We live in a time during which taking delight in small things is absolutely essential. This week, several small things delighted me:
I stepped out onto our landing on my way to work and was astonished to find this magnificent little snail, pictured here, hanging out by the steps. It has been years since I’ve seen a snail, although they are pretty common around here. I do not know how he made his way up a flight of stairs to find himself lingering on our landing, but I applaud his determination. His shell was a work of art, and I’m no snail doctor, but he looked healthy and alert. His little snail ears were erect and his coloring looked good, or at least what I imagine healthy snail coloring looks like. Clear and unblemished. I was kind of hoping he’d still be around when I got home, but there was no sign of him upon my return from work. I wish him safe travels.
I came across an article on my favorite trash site, the UK Daily Mail, about how to grow an avocado plant from an avocado seed! The article was much-derided in the comments section by sour Brits, their main gripe being that this is a commonly-known thing not worthy of having an entire article dedicated to it. I disagreed wholeheartedly. I had never heard of this before. I was enthralled by the entire process and the resulting vibrant, deep-green plant—to the point that I marched straight to the kitchen, plucked the seed from an avocado, and followed the first step of wrapping it in a damp paper towel and sealing it in a zip-lock bag. Of course Mr. Typist had to pop my plant bubble by insisting that it was going to grow unsustainably huge and that I was creating a monster and had no plan for how to deal with the outcome. He is correct that I have no giant-plant management plan in the case that it turns into an Audry and starts trying to eat us. I’ll cross that bridge when I come to it. Right now, I just want to see a tiny little sprout of green life spring forth from my avocado seed.

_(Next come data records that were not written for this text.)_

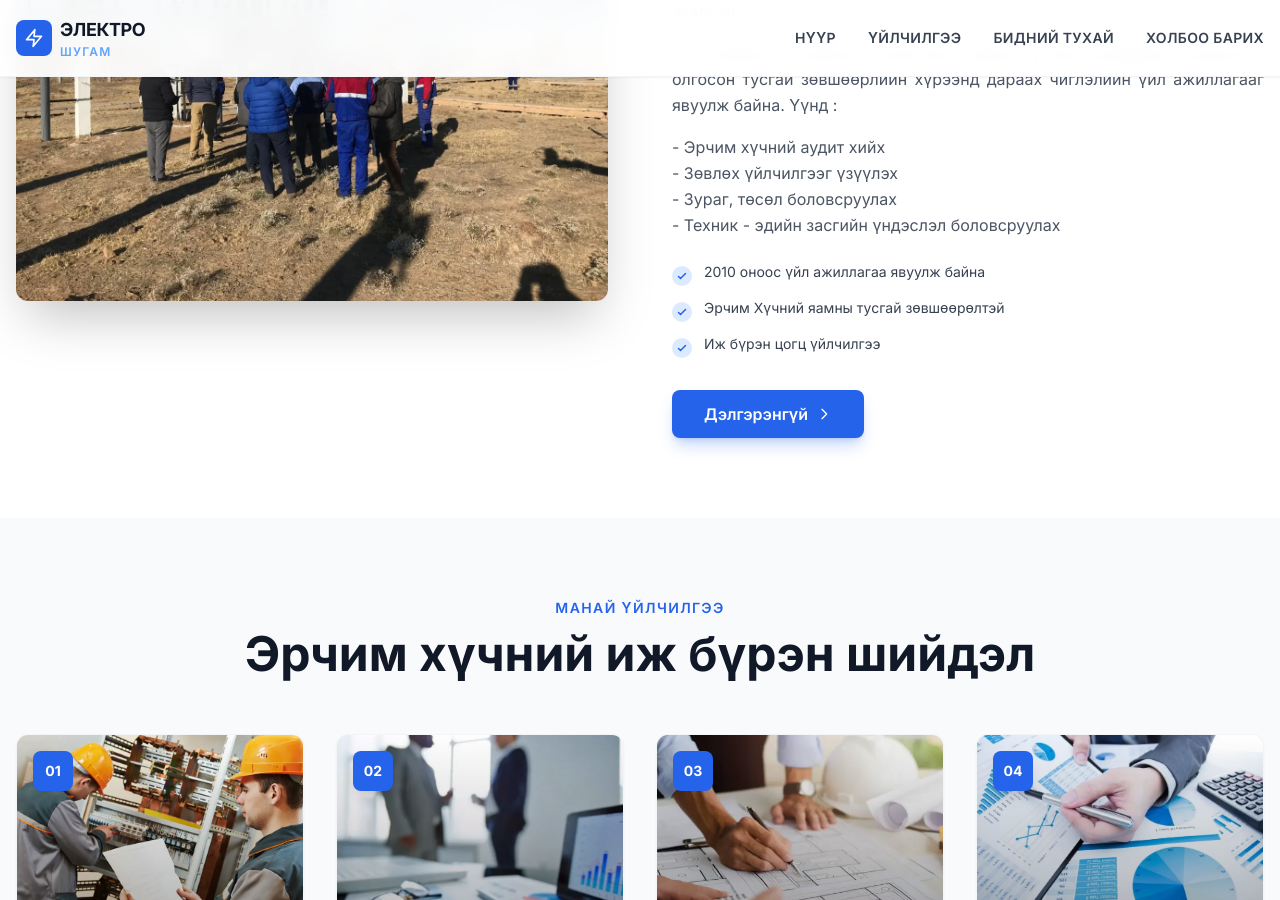
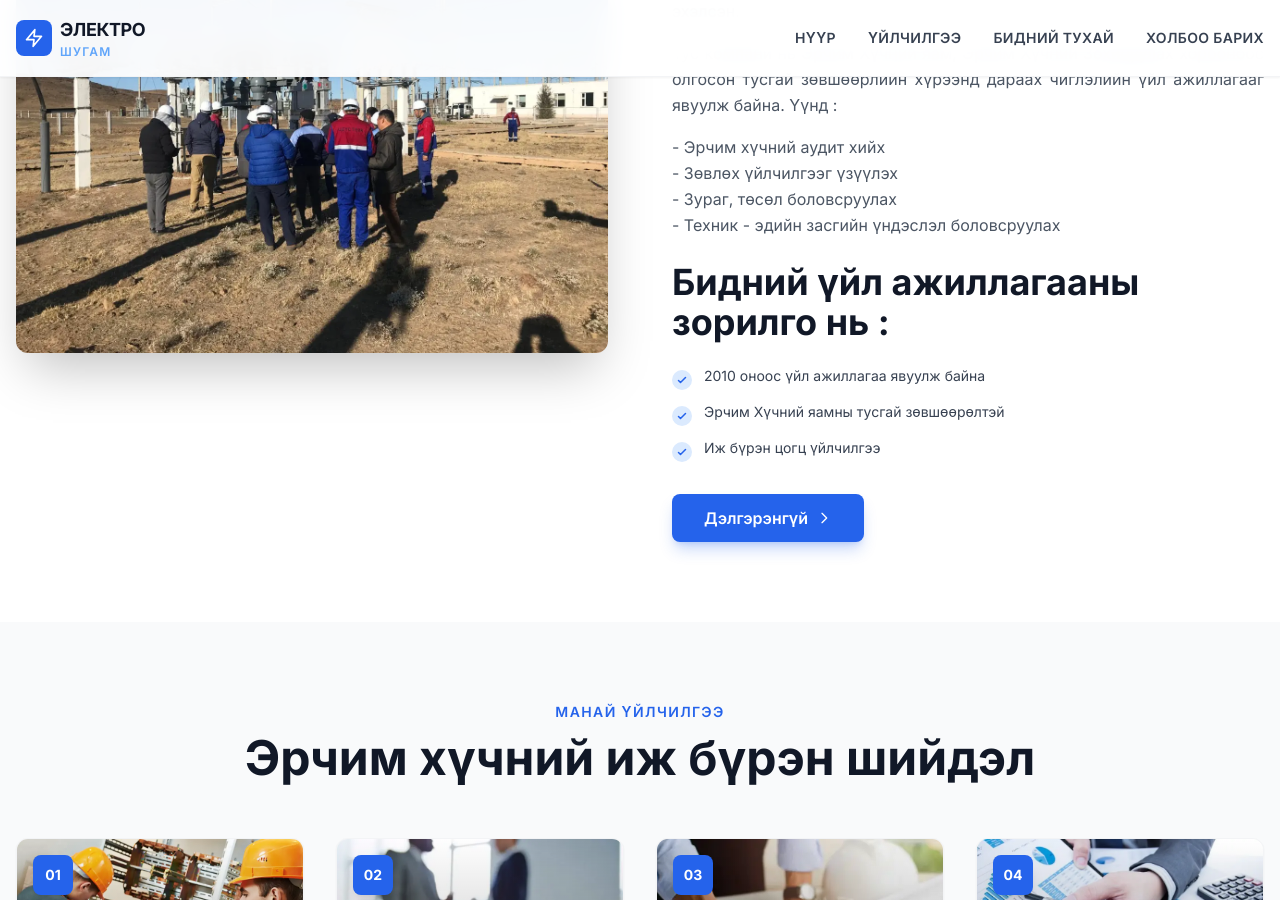
Before and after one commit to electroshugam/electroshugam_web_new, a Jekyll site: the page built from index.html, in a window 1280 px wide and 900 px high, scrolled down 1170 px. Built offline with Jekyll 4.4.1, drawn with Linux system fonts in a browser that asks for light colours; nearby versions of some CDN libraries.

Commit message:
fig update

```diff
--- a/index.html
+++ b/index.html
@@ -50,6 +50,7 @@ body_class: hero-dark
               - Техник - эдийн засгийн үндэслэл боловсруулах</p>
         </div>
         <ul class="space-y-3 mb-8">
+          <h3 class="text-2xl md:text-3xl lg:text-4xl font-bold mb-6 text-gray-900 leading-tight">Бидний үйл ажиллагааны зорилго нь :</h3>
           <li class="flex items-start">
             <span class="mr-3 flex-shrink-0 mt-1"><span class="w-5 h-5 rounded-full bg-blue-100 flex items-center justify-center"><svg class="w-3 h-3 text-blue-600" fill="none" stroke="currentColor" stroke-width="3" viewBox="0 0 24 24"><path stroke-linecap="round" stroke-linejoin="round" d="M5 13l4 4L19 7"/></svg></span></span>
             <span class="text-gray-700 text-sm">2010 оноос үйл ажиллагаа явуулж байна</span>
```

I started working with my new trainer this week, and she re-introduced me to the joys of and benefits of good posture. She was very adamant about the importance of posture, and she’s right of course. Most people have crap posture for one reason or another. I have a life-long slouching habit that started in childhood from always being at least four inches taller than most of my peers, and trying to “lower myself” so as not to stick out. We worked for a full ten minutes just on posture. Pulling my shoulders back and standing up straight made me feel less fatigued, and I looked balanced and aligned, if nowhere near as naturally graceful as my trainer. It brought back a childhood memory that I am not sure is real or not, of being in early grade-school and all of us walking around with books on our heads and giggling and laughing when they fell off. The book-on-the-head thing may seem stale and hopelessly old-fashioned now, but I firmly believe there should be a return to teaching good posture as a standard basic. I’m afraid that with all of our devices, we are going to become a society of slump-shouldered sad sacks unable to raise our heads high enough to make eye contact and knuckle-dragging our way to the chiropractor’s en masse for a fix. Oh, wait...
There is a woman in the apartment next door who will...not...stop…singing. It’s been well-established that I’m a killjoy when it comes to public expressions of jubilance, but this is not that. This is a loud, toneless caterwauling of an endless playlist of terrible pop songs, bleated out at full volume and amplified by the sound bowl that makes up the breezeway between our two buildings. I could not sing if my life depended on it, so this is not a criticism of her skill. It’s a criticism of her complete lack of self-awareness and concern for her neighbor’s sanity. Every time she starts up, I break into a stress-induced sweat and dive for my headphones to try to drown out the sound, to no avail. It’s too hot to close the windows right now, but even with them shut, I can still hear her flat, voluminous wailing. I have heard several windows slam shut across the way when she starts up, so I don’t think I’m the only one who has this reaction. This is ripe for an intervention, and I may just organize one: “There’s a bunch of people in this complex who care about you a whole lot and don’t want you to get stabbed in the throat by a neighbor with a bad case of misophonia.”
In keeping with the theme of gardens, enjoy this beautiful and heart-wrenching rendition of “Down by the Sally Gardens” from the time long ago of 2013.